▶
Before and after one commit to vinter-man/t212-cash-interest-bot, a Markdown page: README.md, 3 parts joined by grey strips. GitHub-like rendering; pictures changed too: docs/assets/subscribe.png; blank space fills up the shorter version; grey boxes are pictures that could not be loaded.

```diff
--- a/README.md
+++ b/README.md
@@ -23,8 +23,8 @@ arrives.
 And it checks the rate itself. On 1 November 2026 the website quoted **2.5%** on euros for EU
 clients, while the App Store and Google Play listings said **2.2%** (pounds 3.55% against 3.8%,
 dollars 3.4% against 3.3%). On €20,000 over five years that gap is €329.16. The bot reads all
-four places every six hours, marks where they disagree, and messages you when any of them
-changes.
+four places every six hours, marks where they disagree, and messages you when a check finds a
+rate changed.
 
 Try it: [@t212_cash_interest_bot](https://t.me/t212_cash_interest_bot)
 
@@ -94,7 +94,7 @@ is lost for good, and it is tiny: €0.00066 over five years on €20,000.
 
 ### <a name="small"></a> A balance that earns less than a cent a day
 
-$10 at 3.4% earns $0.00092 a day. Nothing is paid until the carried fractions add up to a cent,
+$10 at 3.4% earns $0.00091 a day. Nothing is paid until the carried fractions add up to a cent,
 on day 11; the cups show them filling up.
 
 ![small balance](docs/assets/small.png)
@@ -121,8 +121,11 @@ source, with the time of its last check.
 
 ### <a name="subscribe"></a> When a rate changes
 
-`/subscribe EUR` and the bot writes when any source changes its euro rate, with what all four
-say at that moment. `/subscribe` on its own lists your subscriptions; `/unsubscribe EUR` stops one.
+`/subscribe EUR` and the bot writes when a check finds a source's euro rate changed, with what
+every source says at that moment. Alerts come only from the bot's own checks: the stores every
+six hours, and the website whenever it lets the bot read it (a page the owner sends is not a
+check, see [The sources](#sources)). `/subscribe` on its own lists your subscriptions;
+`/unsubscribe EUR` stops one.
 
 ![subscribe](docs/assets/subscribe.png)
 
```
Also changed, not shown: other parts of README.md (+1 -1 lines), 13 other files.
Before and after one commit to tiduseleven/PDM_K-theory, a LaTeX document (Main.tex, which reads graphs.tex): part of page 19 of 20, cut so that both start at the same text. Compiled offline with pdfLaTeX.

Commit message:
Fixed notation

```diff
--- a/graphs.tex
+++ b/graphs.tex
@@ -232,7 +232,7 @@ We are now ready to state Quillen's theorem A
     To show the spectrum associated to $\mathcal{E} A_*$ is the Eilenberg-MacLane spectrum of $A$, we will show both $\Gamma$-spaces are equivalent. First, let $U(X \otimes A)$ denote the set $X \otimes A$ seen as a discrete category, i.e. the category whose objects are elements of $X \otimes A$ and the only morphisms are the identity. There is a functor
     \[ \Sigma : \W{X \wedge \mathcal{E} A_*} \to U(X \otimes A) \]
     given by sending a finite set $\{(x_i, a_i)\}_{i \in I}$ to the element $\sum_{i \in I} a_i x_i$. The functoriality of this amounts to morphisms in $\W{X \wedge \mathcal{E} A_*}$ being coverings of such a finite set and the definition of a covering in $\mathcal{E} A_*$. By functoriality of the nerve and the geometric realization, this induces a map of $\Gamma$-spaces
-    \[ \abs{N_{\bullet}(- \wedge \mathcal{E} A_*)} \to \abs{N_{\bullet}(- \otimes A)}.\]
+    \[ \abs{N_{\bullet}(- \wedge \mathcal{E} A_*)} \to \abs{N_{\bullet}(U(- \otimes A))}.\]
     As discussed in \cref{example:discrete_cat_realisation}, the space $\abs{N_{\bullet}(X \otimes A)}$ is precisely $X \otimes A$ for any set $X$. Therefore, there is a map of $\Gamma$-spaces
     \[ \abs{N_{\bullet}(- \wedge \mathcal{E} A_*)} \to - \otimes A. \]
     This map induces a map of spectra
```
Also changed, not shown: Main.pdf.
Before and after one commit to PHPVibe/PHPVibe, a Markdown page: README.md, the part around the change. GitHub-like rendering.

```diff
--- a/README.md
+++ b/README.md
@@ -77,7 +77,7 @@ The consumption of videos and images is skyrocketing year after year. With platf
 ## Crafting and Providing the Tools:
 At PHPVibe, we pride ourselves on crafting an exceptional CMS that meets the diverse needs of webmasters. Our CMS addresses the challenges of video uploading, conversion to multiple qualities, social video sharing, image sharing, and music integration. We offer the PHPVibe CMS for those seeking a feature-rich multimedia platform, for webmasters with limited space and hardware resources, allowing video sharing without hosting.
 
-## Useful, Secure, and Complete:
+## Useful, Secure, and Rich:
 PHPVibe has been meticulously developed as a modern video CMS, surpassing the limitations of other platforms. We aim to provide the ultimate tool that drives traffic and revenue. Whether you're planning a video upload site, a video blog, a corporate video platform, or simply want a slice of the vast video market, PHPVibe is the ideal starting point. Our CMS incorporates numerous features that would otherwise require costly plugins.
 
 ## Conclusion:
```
◀
### What the task asks
Please output the complete listing without any alteration.

### Exercise solution
Before and after one commit to vinter-man/t212-cash-interest-bot, a Markdown page: README.md, 3 parts joined by grey strips. GitHub-like rendering; pictures changed too: docs/assets/subscribe.png; blank space fills up the shorter version; grey boxes are pictures that could not be loaded.

```diff
--- a/README.md
+++ b/README.md
@@ -23,8 +23,8 @@ arrives.
 And it checks the rate itself. On 1 November 2026 the website quoted **2.5%** on euros for EU
 clients, while the App Store and Google Play listings said **2.2%** (pounds 3.55% against 3.8%,
 dollars 3.4% against 3.3%). On €20,000 over five years that gap is €329.16. The bot reads all
-four places every six hours, marks where they disagree, and messages you when any of them
-changes.
+four places every six hours, marks where they disagree, and messages you when a check finds a
+rate changed.
 
 Try it: [@t212_cash_interest_bot](https://t.me/t212_cash_interest_bot)
 
@@ -94,7 +94,7 @@ is lost for good, and it is tiny: €0.00066 over five years on €20,000.
 
 ### <a name="small"></a> A balance that earns less than a cent a day
 
-$10 at 3.4% earns $0.00092 a day. Nothing is paid until the carried fractions add up to a cent,
+$10 at 3.4% earns $0.00091 a day. Nothing is paid until the carried fractions add up to a cent,
 on day 11; the cups show them filling up.
 
 ![small balance](docs/assets/small.png)
@@ -121,8 +121,11 @@ source, with the time of its last check.
 
 ### <a name="subscribe"></a> When a rate changes
 
-`/subscribe EUR` and the bot writes when any source changes its euro rate, with what all four
-say at that moment. `/subscribe` on its own lists your subscriptions; `/unsubscribe EUR` stops one.
+`/subscribe EUR` and the bot writes when a check finds a source's euro rate changed, with what
+every source says at that moment. Alerts come only from the bot's own checks: the stores every
+six hours, and the website whenever it lets the bot read it (a page the owner sends is not a
+check, see [The sources](#sources)). `/subscribe` on its own lists your subscriptions;
+`/unsubscribe EUR` stops one.
 
 ![subscribe](docs/assets/subscribe.png)
 
```
Also changed, not shown: other parts of README.md (+1 -1 lines), 13 other files.
Before and after one commit to tiduseleven/PDM_K-theory, a LaTeX document (Main.tex, which reads graphs.tex): part of page 19 of 20, cut so that both start at the same text. Compiled offline with pdfLaTeX.

Commit message:
Fixed notation

```diff
--- a/graphs.tex
+++ b/graphs.tex
@@ -232,7 +232,7 @@ We are now ready to state Quillen's theorem A
     To show the spectrum associated to $\mathcal{E} A_*$ is the Eilenberg-MacLane spectrum of $A$, we will show both $\Gamma$-spaces are equivalent. First, let $U(X \otimes A)$ denote the set $X \otimes A$ seen as a discrete category, i.e. the category whose objects are elements of $X \otimes A$ and the only morphisms are the identity. There is a functor
     \[ \Sigma : \W{X \wedge \mathcal{E} A_*} \to U(X \otimes A) \]
     given by sending a finite set $\{(x_i, a_i)\}_{i \in I}$ to the element $\sum_{i \in I} a_i x_i$. The functoriality of this amounts to morphisms in $\W{X \wedge \mathcal{E} A_*}$ being coverings of such a finite set and the definition of a covering in $\mathcal{E} A_*$. By functoriality of the nerve and the geometric realization, this induces a map of $\Gamma$-spaces
-    \[ \abs{N_{\bullet}(- \wedge \mathcal{E} A_*)} \to \abs{N_{\bullet}(- \otimes A)}.\]
+    \[ \abs{N_{\bullet}(- \wedge \mathcal{E} A_*)} \to \abs{N_{\bullet}(U(- \otimes A))}.\]
     As discussed in \cref{example:discrete_cat_realisation}, the space $\abs{N_{\bullet}(X \otimes A)}$ is precisely $X \otimes A$ for any set $X$. Therefore, there is a map of $\Gamma$-spaces
     \[ \abs{N_{\bullet}(- \wedge \mathcal{E} A_*)} \to - \otimes A. \]
     This map induces a map of spectra
```
Also changed, not shown: Main.pdf.
Before and after one commit to PHPVibe/PHPVibe, a Markdown page: README.md, the part around the change. GitHub-like rendering.

```diff
--- a/README.md
+++ b/README.md
@@ -77,7 +77,7 @@ The consumption of videos and images is skyrocketing year after year. With platf
 ## Crafting and Providing the Tools:
 At PHPVibe, we pride ourselves on crafting an exceptional CMS that meets the diverse needs of webmasters. Our CMS addresses the challenges of video uploading, conversion to multiple qualities, social video sharing, image sharing, and music integration. We offer the PHPVibe CMS for those seeking a feature-rich multimedia platform, for webmasters with limited space and hardware resources, allowing video sharing without hosting.
 
-## Useful, Secure, and Complete:
+## Useful, Secure, and Rich:
 PHPVibe has been meticulously developed as a modern video CMS, surpassing the limitations of other platforms. We aim to provide the ultimate tool that drives traffic and revenue. Whether you're planning a video upload site, a video blog, a corporate video platform, or simply want a slice of the vast video market, PHPVibe is the ideal starting point. Our CMS incorporates numerous features that would otherwise require costly plugins.
 
 ## Conclusion:
```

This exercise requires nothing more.